Religion in Ancient Iraq: Ritual and Divinity in Early Mesopotamia
This project will analyze the worship of divine statues in ancient Iraq from an indigenous Mesopotamian perspective. At the center of this study is the daily ritual of feeding the gods, which will offer an entry into discussing central aspects related to religious worship, beliefs, gender, and socio-economic contexts of religious systems. A detailed study of this ritual will allow a new understanding of the Mesopotamian notions of divinity, society, gender, and economics.
Modern scholarship of ritual food offerings has been heavily influenced by Biblical polemics against idol worship. Therefore, this project has the potential to illuminate and further our understanding of a wide range of information on key aspects of ancient Mesopotamian religion, society, and economy:
1) Divinity: It was not only the numerous gods and goddesses in their various aspects who received foods; sacred objects, too, were presented with foods. This indicates that in ancient Mesopotamia, divinity could not only inhabit (or be embodied in) divine statues, which became the deity, it could also be transferred to other objects that were in proximity to the god. This observation needs to be studied further to fully comprehend its significance.
2) Economics: The economic and bureaucratic administration of food offerings required an enormous organizational effort. Who provided the food offerings? What happened with the food offerings after they had been consumed by the gods? There are indications that foods were redistributed to dignitaries within the ancient communities, yet it remains to be determined whether redistributions were economically or religiously significant (or both).

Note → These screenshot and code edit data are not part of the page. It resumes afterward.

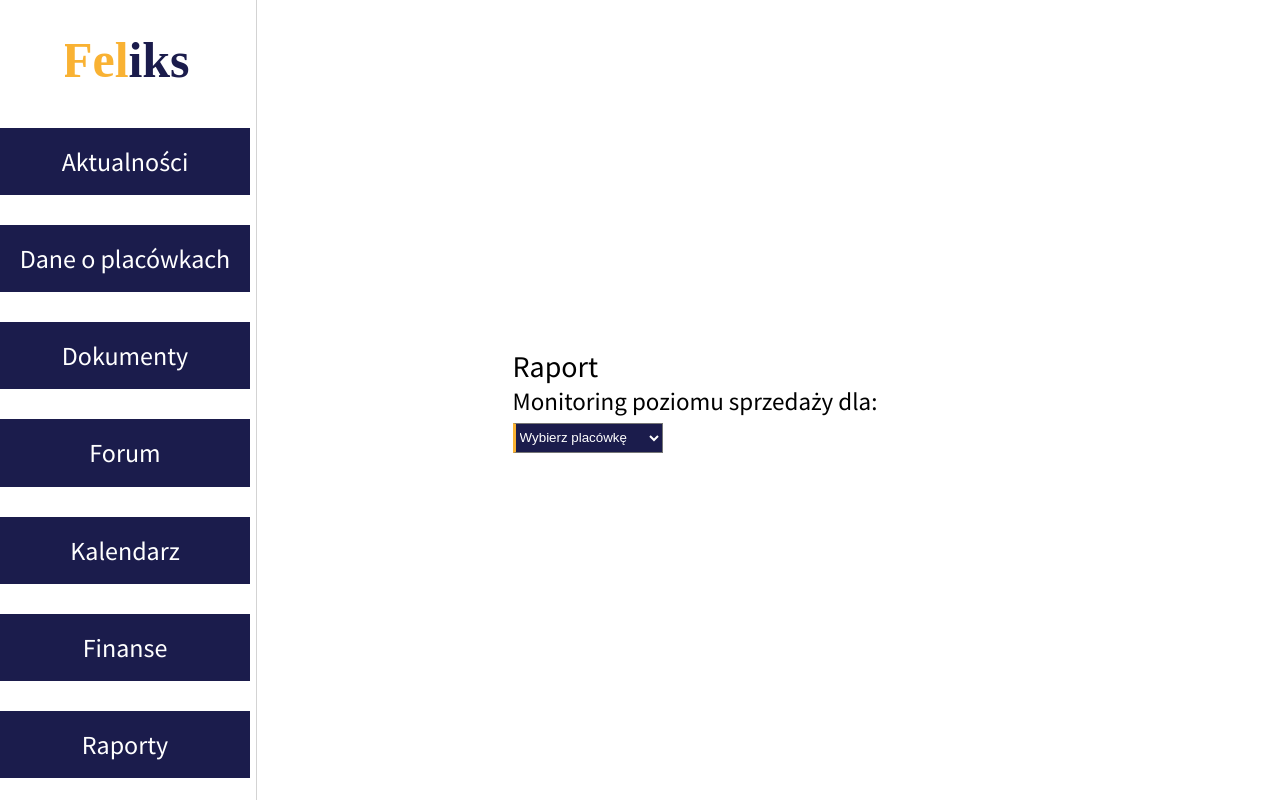
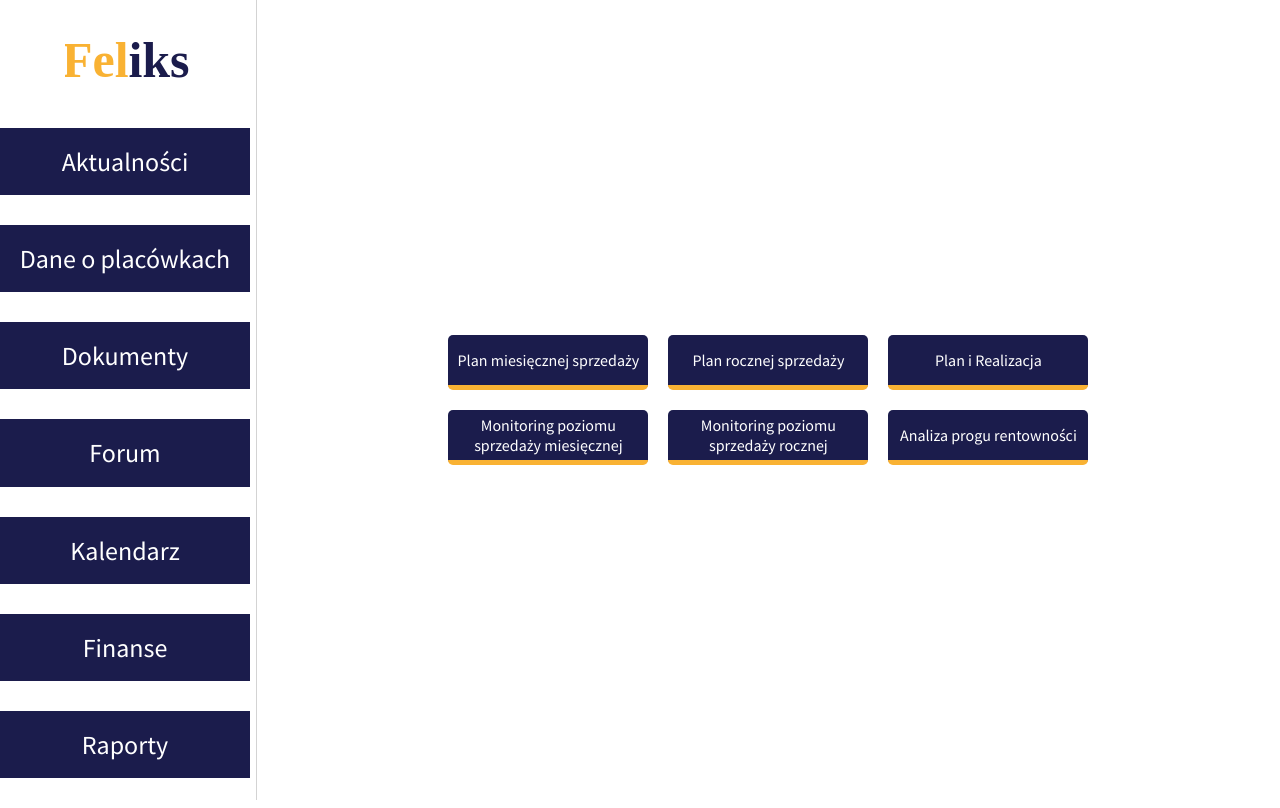
Before and after one commit to jkordek/JayKay, a React app: page /panels/Finances/Finances in a window 1280 px wide. Built offline with nearby package versions, Linux system fonts and the light colour scheme.

Commit message:
Changed Finances page

```diff
--- a/src/assets/styles/finances.sass
+++ b/src/assets/styles/finances.sass
@@ -1,3 +1,30 @@
+.financeMenuContainer
+  width: 100%
+  display: flex
+  justify-content: center
+  align-items: center
+  flex-direction: column
+  .row
+    display: flex
+    flex-direction: row
+    .financeMenuBtn
+      display: flex
+      justify-content: center
+      align-items: center
+      width: 200px
+      height: 50px
+      background-color: $brand-color
+      color: #ffffff
+      border-bottom: 5px solid $brand-orange
+      border-radius: 5px
+      margin: 10px
+      cursor: pointer
+      text-decoration: none
+      &:hover
+        opacity: 0.8
+      .financeBtn
+        text-align: center
+
 .monthlyRaport
   width: 100%
   display: flex
@@ -10,6 +37,8 @@
     justify-content: flex-start
     flex-direction: column
     span
+      display: flex
+      flex-direction: row
       font-size: 30px
     .raportOptions
       font-size: 25px
--- a/src/assets/styles/news.sass
+++ b/src/assets/styles/news.sass
@@ -41,6 +41,19 @@
       align-items: center
       flex-direction: column
       margin-top: 30px
+      select
+        display: flex
+        align-items: center
+        justify-content: center
+        width: 150px
+        height: 30px
+        color: $text-white
+        background-color: $brand-color
+        border-left: 3px solid $brand-orange
+        option
+          fisplay: flex
+          align-items: center
+          justify-content: center
       span
         font-size: 23px
         margin: 10px 0
--- /dev/null
+++ b/src/components/common/panels/Finances/FinanceMenu.jsx
@@ -0,0 +1,19 @@
+import React from 'react';
+
+class FinanceMenu extends React.Component {
+    constructor(props) {
+        super(props);
+    }
+    render() {
+        const { label, anchor } = this.props;
+        return(
+            <a className="financeMenuBtn" href={"/panels/Finances/plans/"+anchor}>
+                <div className="financeBtn">
+                    {label}
+                </div>
+            </a>
+        )
+    }
+}
+
+export default FinanceMenu;
--- a/src/components/common/panels/Finances/Finances.jsx
+++ b/src/components/common/panels/Finances/Finances.jsx
@@ -1,13 +1,24 @@
 import React from 'react';
 import SidePanel from '../../menu/SidePanel';
-import Monthly from './Monthly';
+import FinanceMenu from './FinanceMenu';
 
 class Finances extends React.Component {
   render() {
     return (
       <div className="container">
         <SidePanel />
-        <Monthly />
+        <div className="financeMenuContainer">
+          <div className="row">
+            <FinanceMenu label="Plan miesięcznej sprzedaży" anchor="Monthly" />
+            <FinanceMenu label="Plan rocznej sprzedaży" anchor="Annualy" />
+            <FinanceMenu label="Plan i Realizacja" anchor="Plans" />
+          </div>
+          <div className="row">
+            <FinanceMenu label="Monitoring poziomu sprzedaży miesięcznej" anchor="MonthlyLevel" />
+            <FinanceMenu label="Monitoring poziomu sprzedaży rocznej" anchor="AnnualyLevel" />
+            <FinanceMenu label="Analiza progu rentowności" anchor="Analize"/>
+          </div>
+        </div>
       </div>
     )
   }
--- a/src/components/common/panels/Finances/Monthly.jsx
+++ /dev/null
@@ -1,21 +0,0 @@
-import React from 'react';
-
-const Monthly = () => (
-  <div className="monthlyRaport">
-    <div>
-      <span>Raport</span>
-      <span className="raportOptions">Monitoring poziomu sprzedaży dla:
-        <form>
-          <select name="places">
-            <option value="Wybierz placówkę">Wybierz placówkę</option>
-            <option value="Lubasz">Lubasz</option>
-            <option value="Poznań">Poznań</option>
-            <option value="Komorniki">Komorniki</option>
-          </select>
-        </form>
-      </span>
-    </div>
-  </div>
-);
-
-export default Monthly;
--- /dev/null
+++ b/src/components/common/panels/Finances/plans/Monthly.jsx
@@ -0,0 +1,33 @@
+import React from 'react';
+import SidePanel from '../../../menu/SidePanel';
+
+class Monthly extends React.Component {
+    render() {
+        return (
+            <div className="container">
+                <SidePanel />
+                <div className="monthlyRaport">
+
+                    <div>
+                    <span>Raport</span>
+                        <div className="raportDesc">
+                        <span className="raportOptions">Monitoring poziomu sprzedaży dla:
+                            <form>
+                            <select name="places">
+                                <option value="Wybierz placówkę">Wybierz placówkę</option>
+                                <option value="Lubasz">Lubasz</option>
+                                <option value="Poznań">Poznań</option>
+                                <option value="Komorniki">Komorniki</option>
+                            </select>
+                            </form>
+                        </span>
+                        </div>
+                    </div>
+                </div>
+            </div>
+
+        )
+    }
+}
+
+export default Monthly;
--- a/src/routes.js
+++ b/src/routes.js
@@ -7,6 +7,7 @@ import Documents from './components/common/panels/Documents/Documents';
 import NewsItem from './components/common/panels/News/NewsItem';
 import NewsForm from './components/common/panels/News/NewsForm';
 import Finances from './components/common/panels/Finances/Finances';
+import Monthly from './components/common/panels/Finances/plans/Monthly';
 
 const routes = [
   {
@@ -52,6 +53,11 @@ const routes = [
         exact: true,
         component: Finances,
       },
+      {
+        path: '/panels/Finances/plans/Monthly',
+        exact: true,
+        component: Monthly,
+      },
     ],
   }
 ];
```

3) Society and Gender: Many of the most important priestly offices in ancient Mesopotamia were held by women. In fact, some of the complex administration of food offerings was the task of priestesses. The important role of women in religion has often been dismissed; in fact, male scholars designated many priestesses "temple prostitutes" instead of trying to understand the religious and economic roles that these elite women occupied in early Mesopotamian society. Thus, a fresh look at the evidence allows for a critical re-evaluation of priestesses and their importance for ancient Mesopotamian religion and society.
Brisch, Nicole. "To Eat Like a God: Religion and Economy in Old Babylonian Nippur." In At the Dawn of History: Ancient Near Eastern Studies in Honour of J. N. Postgate, edited by Yagmur Heffron, Adam Stone, and Martin Worthington, 43-53. Winona Lake, Ind.: Eisenbrauns, 2017.

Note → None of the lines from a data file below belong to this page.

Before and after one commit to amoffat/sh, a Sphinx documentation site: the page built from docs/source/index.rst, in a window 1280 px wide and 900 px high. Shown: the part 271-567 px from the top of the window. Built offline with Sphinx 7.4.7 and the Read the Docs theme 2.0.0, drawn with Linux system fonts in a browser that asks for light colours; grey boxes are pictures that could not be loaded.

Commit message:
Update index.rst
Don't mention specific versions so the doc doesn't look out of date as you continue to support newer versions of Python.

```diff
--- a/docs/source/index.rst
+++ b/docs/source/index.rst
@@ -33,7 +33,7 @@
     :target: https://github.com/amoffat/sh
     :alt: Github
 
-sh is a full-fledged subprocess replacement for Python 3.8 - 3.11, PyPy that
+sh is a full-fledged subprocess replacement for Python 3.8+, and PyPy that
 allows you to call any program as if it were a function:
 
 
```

-. "Of Gods and Kings: Divine Kingship in Ancient Mesopotamia." Religion Compass 7, 2 (2013): 37-46. doi: 10.1111/rec3.12031.
-. "Changing Images of Kingship in Sumerian Literature." In The Oxford Handbook of Cuneiform Culture, edited by Karen Radner and Eleanor Robson, 706-724. Oxford: Oxford University Press, 2011.
Publications from the Fellows' Library
Brisch, Nicole (
Winona Lake, Indiana,
To eat like a god : religion and economy in old Babylonian Nippur
Brisch, Nicole (
Of gods and kings : divine kingship in ancient Mesopotamia